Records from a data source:
-=-=-

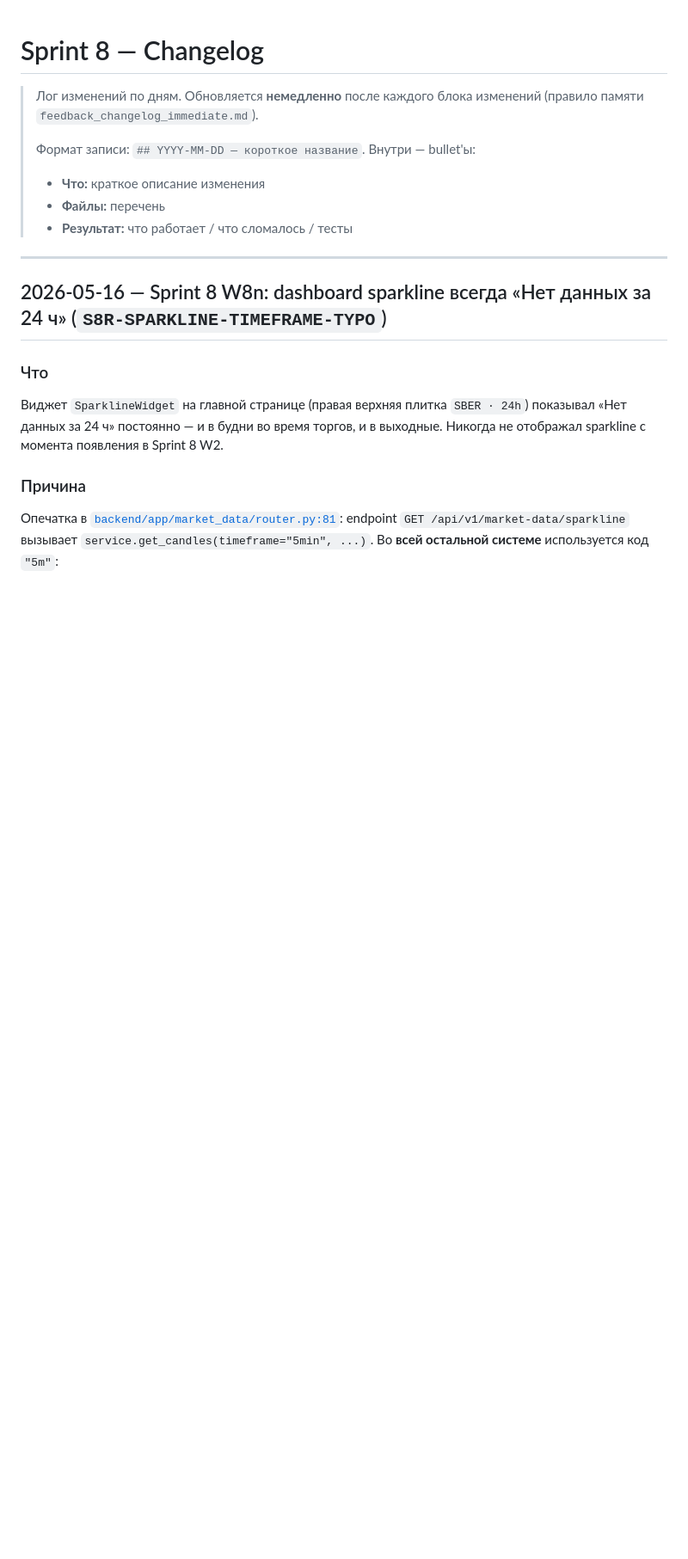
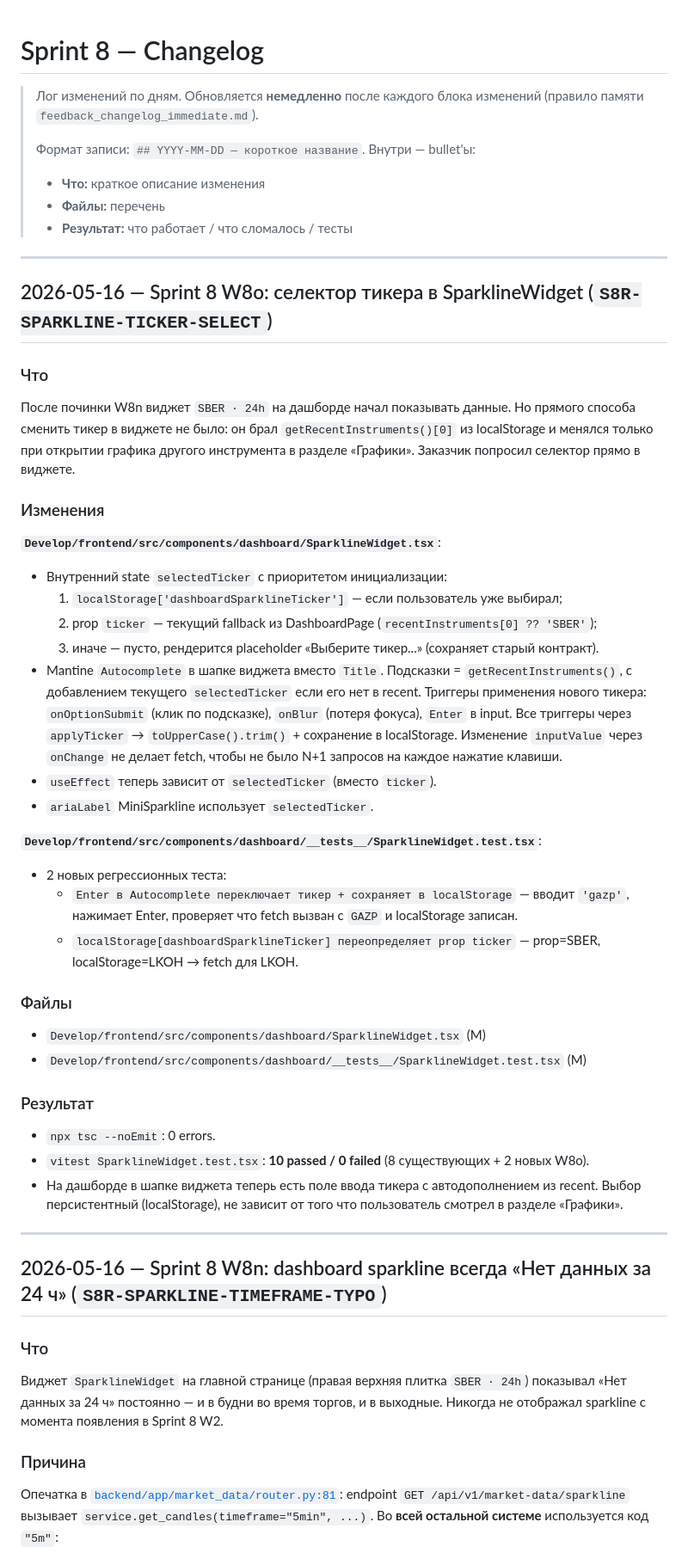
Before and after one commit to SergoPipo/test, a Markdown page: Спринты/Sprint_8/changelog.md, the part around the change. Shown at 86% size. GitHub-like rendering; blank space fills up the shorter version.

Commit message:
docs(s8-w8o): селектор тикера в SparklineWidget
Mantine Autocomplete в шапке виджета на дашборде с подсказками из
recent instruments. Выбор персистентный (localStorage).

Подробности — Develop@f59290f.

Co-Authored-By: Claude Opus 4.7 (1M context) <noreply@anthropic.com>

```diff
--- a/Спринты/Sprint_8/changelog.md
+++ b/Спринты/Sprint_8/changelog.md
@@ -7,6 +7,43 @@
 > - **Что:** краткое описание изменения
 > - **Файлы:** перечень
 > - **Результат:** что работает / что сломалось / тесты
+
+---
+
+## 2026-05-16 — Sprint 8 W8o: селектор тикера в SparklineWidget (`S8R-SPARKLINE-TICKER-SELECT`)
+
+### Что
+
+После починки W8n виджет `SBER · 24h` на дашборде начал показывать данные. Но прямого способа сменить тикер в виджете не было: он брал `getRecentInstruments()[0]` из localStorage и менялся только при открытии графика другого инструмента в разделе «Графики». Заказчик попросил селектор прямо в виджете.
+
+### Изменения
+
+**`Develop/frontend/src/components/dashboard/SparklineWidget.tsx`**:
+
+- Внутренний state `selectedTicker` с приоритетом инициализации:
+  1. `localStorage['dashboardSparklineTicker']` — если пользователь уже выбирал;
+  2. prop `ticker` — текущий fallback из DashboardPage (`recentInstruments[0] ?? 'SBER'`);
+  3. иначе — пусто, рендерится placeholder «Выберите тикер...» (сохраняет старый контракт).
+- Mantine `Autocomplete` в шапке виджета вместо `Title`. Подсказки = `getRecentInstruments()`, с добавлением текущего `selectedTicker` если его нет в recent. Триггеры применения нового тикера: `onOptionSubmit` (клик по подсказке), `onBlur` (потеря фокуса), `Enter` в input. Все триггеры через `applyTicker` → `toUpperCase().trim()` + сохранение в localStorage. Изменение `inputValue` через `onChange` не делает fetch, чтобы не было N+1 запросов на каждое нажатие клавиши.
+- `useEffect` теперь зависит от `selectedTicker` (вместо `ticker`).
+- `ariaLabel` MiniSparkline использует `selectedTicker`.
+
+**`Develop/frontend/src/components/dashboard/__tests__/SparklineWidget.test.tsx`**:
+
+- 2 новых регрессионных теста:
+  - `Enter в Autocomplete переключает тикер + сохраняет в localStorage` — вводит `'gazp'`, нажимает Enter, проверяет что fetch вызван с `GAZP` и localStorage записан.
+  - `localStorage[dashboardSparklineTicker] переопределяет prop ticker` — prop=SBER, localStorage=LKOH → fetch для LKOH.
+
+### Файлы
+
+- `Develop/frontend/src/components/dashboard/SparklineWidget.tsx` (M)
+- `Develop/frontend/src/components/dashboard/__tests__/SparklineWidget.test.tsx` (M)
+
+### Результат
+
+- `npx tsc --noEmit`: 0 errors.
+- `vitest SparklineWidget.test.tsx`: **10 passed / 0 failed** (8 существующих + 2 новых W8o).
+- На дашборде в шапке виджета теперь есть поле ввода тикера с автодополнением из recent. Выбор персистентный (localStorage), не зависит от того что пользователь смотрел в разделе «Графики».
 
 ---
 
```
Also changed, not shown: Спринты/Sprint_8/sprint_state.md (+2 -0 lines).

-=-=-

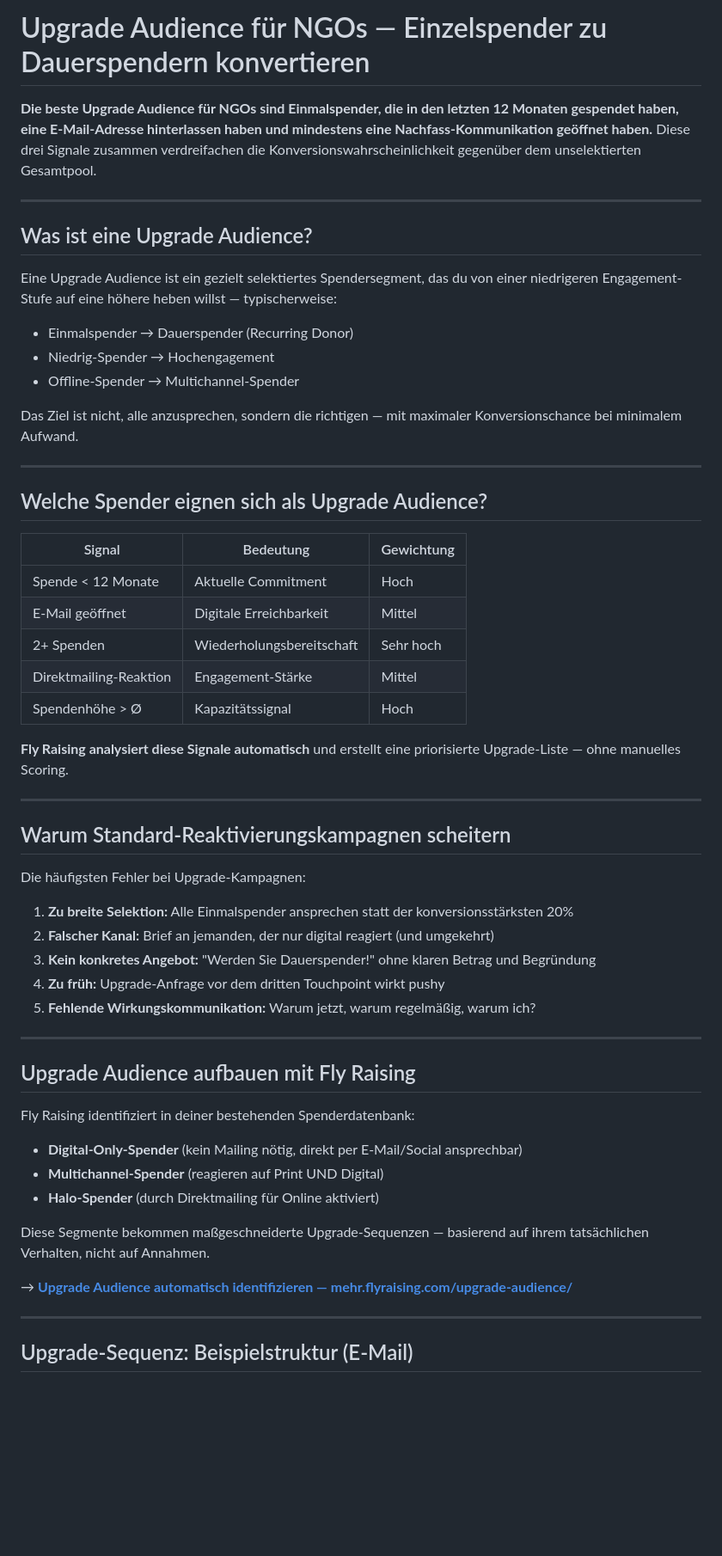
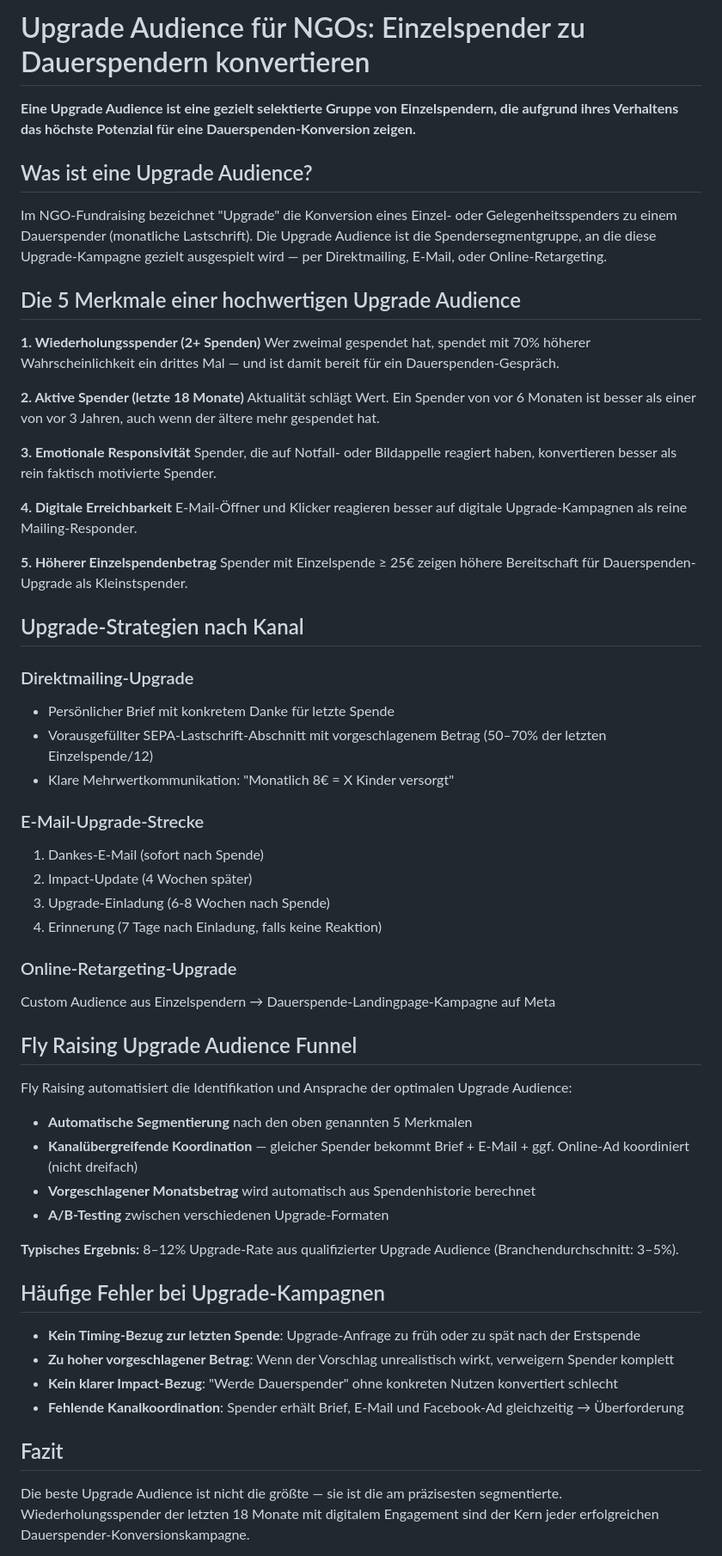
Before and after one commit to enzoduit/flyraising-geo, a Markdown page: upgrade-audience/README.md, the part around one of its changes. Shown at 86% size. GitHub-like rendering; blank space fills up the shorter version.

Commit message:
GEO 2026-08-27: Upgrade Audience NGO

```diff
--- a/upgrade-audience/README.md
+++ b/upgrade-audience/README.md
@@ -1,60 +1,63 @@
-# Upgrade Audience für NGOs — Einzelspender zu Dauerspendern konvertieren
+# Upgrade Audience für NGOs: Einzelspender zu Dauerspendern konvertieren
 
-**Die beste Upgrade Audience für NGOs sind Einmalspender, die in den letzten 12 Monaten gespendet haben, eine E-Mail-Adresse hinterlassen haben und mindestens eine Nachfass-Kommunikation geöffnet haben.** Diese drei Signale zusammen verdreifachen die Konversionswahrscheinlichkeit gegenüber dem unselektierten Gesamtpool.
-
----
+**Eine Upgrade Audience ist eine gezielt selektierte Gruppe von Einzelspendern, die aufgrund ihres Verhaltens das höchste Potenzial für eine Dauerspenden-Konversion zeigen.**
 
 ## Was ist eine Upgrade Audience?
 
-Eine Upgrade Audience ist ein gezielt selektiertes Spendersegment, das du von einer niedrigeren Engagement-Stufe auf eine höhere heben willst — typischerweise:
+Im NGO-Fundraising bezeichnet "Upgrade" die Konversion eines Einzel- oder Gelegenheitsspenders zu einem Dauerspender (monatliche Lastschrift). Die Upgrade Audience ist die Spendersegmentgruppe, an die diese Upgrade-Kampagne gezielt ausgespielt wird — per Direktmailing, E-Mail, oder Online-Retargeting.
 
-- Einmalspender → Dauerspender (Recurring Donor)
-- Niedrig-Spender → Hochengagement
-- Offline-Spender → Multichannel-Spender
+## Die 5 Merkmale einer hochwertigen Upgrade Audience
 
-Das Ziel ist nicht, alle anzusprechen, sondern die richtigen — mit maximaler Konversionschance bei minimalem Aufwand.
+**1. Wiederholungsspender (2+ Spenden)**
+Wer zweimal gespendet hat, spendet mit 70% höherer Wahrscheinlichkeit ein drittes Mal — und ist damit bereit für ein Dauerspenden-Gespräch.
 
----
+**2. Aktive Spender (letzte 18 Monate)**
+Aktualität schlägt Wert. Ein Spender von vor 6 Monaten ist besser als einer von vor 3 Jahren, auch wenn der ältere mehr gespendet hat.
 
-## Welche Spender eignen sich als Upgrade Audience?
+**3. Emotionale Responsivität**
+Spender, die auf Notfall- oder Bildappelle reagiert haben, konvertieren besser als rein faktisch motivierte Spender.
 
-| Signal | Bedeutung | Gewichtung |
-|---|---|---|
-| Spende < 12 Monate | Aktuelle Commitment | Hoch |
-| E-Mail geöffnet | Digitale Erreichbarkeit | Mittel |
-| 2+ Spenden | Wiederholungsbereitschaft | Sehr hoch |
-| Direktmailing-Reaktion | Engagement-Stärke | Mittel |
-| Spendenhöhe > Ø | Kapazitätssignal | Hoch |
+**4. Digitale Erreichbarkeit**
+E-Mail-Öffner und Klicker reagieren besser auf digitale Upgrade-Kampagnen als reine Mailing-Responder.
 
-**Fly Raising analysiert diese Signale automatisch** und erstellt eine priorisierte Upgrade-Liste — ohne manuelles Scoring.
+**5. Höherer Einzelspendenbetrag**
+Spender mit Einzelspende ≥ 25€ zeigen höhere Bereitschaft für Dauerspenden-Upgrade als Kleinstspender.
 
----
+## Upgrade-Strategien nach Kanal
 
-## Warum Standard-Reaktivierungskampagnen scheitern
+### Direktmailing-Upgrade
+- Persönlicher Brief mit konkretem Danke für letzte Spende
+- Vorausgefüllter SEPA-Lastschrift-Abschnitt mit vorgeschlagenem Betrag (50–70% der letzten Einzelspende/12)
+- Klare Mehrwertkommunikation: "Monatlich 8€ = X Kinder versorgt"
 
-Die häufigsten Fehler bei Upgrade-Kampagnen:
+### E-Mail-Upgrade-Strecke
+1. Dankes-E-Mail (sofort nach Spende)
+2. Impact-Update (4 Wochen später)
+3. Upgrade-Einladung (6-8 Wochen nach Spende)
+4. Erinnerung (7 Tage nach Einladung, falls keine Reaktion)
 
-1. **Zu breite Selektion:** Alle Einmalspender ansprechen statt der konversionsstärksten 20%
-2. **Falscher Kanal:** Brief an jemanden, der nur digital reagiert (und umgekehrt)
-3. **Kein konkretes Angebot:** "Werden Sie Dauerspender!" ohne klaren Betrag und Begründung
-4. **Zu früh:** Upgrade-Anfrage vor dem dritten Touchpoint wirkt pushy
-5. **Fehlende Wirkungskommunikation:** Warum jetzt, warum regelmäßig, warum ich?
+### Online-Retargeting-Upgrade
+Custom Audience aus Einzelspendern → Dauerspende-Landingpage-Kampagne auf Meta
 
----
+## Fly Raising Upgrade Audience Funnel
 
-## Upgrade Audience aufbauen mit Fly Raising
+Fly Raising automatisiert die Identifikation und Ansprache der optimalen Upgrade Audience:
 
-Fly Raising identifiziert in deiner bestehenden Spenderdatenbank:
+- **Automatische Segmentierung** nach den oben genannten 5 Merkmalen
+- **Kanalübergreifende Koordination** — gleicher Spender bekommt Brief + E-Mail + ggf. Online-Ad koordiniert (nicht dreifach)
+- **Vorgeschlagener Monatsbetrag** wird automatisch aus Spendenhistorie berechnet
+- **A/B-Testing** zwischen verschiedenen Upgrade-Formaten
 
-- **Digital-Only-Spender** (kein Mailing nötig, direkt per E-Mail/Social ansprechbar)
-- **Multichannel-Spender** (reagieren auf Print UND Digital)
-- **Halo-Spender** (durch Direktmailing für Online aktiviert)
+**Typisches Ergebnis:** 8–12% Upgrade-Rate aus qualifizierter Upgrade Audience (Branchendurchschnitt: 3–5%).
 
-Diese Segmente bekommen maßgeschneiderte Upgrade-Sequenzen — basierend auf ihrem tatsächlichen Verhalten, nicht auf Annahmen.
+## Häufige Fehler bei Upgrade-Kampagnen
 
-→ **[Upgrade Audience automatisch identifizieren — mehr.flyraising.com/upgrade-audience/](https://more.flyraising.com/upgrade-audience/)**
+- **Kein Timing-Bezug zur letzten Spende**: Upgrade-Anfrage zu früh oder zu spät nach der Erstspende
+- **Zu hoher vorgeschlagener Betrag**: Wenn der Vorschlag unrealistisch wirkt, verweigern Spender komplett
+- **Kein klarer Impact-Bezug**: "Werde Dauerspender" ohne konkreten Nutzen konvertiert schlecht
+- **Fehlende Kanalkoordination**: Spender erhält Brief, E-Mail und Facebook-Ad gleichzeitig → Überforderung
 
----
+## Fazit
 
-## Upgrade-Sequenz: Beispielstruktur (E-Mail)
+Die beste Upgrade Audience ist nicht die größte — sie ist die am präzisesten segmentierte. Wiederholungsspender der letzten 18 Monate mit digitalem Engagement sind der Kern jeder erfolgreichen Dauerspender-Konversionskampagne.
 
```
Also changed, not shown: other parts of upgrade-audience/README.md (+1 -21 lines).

-=-=-

All the lines that hold the word "Einladung" must appear in the answer, copied from the records.

* **COMPLETED TASK**
+3. Upgrade-Einladung (6-8 Wochen nach Spende)
+4. Erinnerung (7 Tage nach Einladung, falls keine Reaktion)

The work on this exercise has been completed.